Raspberry Pi Model B

Running Raspbian, upgrade to Debian Jessie, and compile the code:

apt-get install git libusb-1.0-0-dev libncurses-dev gcc g++
git clone --recursive
cd missile

You can then place the pi anywhere with network and power:

USB Missile launcher setup with Raspberry Pi

To operate the launcher remotely, use SSH to log in, and run missile/bin/keyboard-ctl.

Setup 3: Wireless with Raspberry Pi and Battery

Of course, network and power can be provided with a power bank and wifi adapter:

Power Bank for mobile phone
USB WiFi Adapter

The wifi adapter will take some work to set up (see Debian Wiki), so I wont document that here. You will need a power bank that has enough power for the Raspberry Pi with launcher and wifi. Mine had to be close to fully charged to work.

An obligatory diagram of this setup:

USB Missile launcher setup with Raspberry Pi (WiFi and Battery)
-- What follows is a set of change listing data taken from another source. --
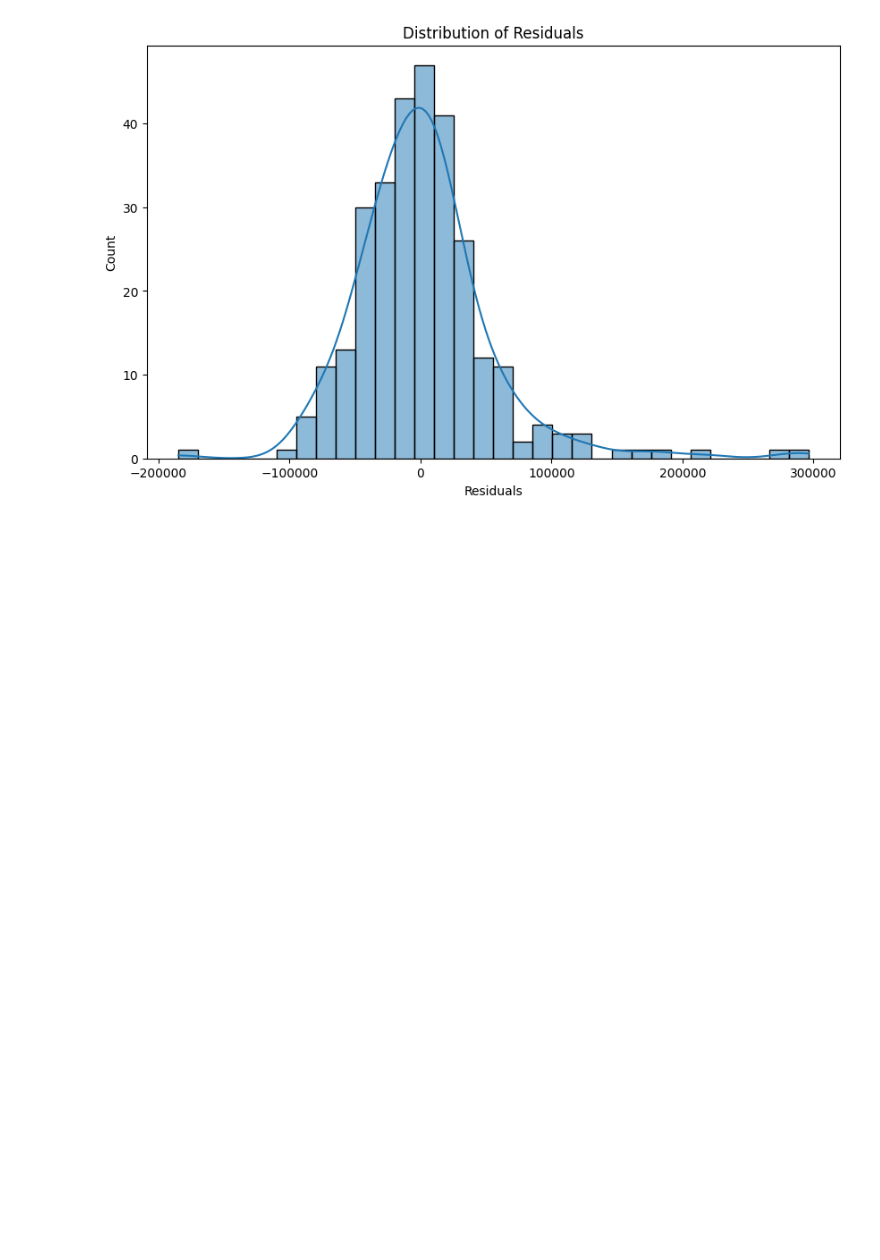
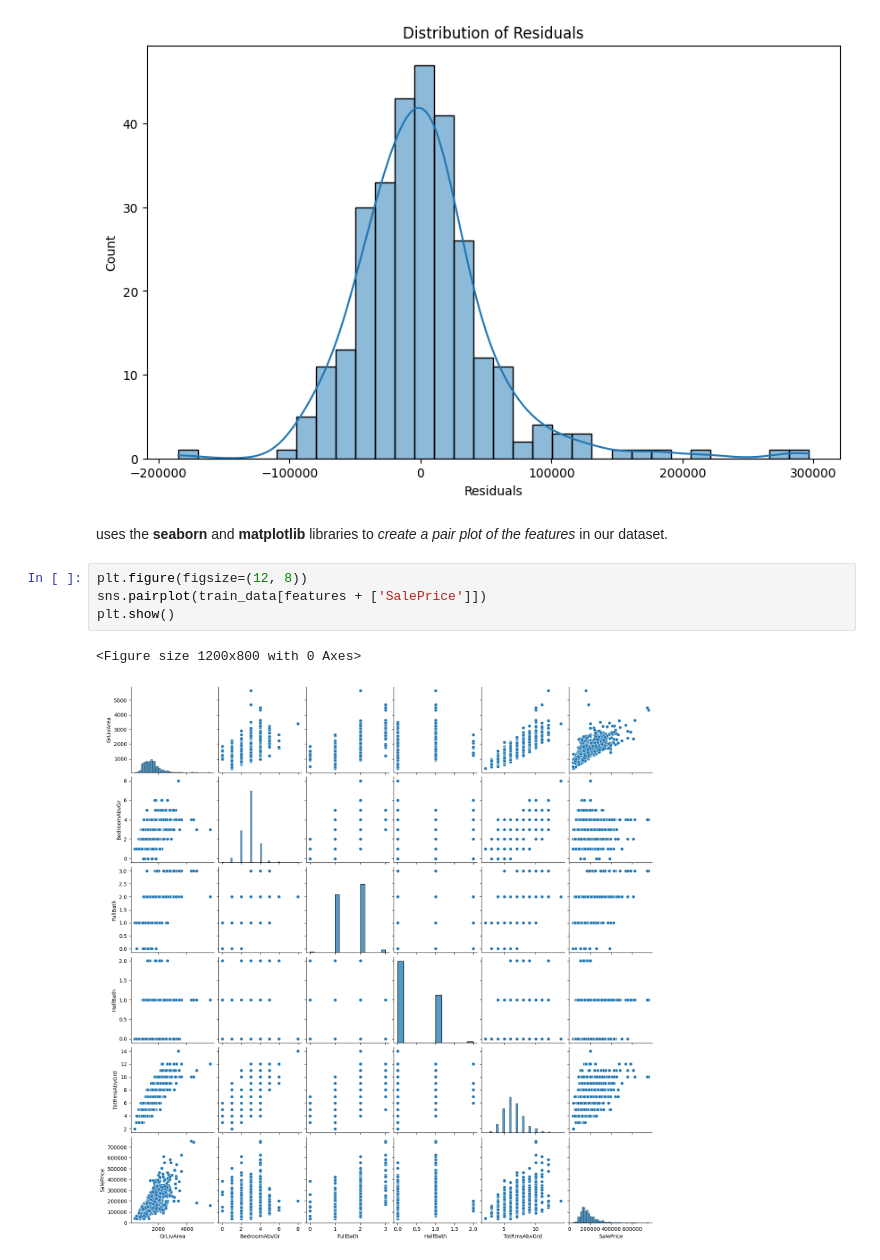
Before and after one commit to Lekshitha3124/House_Price_Prediction, a Jupyter notebook: House_Prediction.ipynb, the cells around one changed output. Drawn from its saved outputs; the diff is of its cells as text; blank space fills up the shorter version.

Commit message:
Creating a pair plot of the features in our dataset by using seaborn and matplotlib.

```diff
--- a/House_Prediction.ipynb
+++ b/House_Prediction.ipynb
@@ -100,3 +100,12 @@ plt.title('Distribution of Residuals')
 plt.show()
 # %% [output]
 [figure]
+# %% [markdown]
+uses the **seaborn** and **matplotlib** libraries to *create a pair plot of the features* in our dataset.
+# %%
+plt.figure(figsize=(12, 8))
+sns.pairplot(train_data[features + ['SalePrice']])
+plt.show()
+# %% [output]
+<Figure size 1200x800 with 0 Axes>
+[figure, added]
```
The reason this helps with cubicle warfare is simple: The launcher, Raspberry Pi and battery can be fitted into a tissue box or other small space. Proof:

Box interior

On a desk you would see this as:

Box exterior
Box open

And a quick demo for completeness:

In the above, the Pi is connected to DC power, because the battery didn’t have enough juice to power the unit.

USB Missile Launcher

Back in February I coded up a userspace driver to control a USB missile launcher manufactured by DreamCheeky. The video below shows one of the example programs in action.


The code being executed in the video is from basic-sync.cpp, the simplest demonstration I could think of:

Missile *launcher = new Missile(launcherHandle);

launcher -> async = false;
launcher -> move(ML_DOWN, 1000);
launcher -> move(ML_UP, 1000);
launcher -> move(ML_LEFT, 1000);
launcher -> move(ML_RIGHT, 1000);
launcher -> fire();

delete launcher;

The USB driver uses libusb, and was coded in response to this trivial bug not being fixed in the Ubuntu repositories for over a year.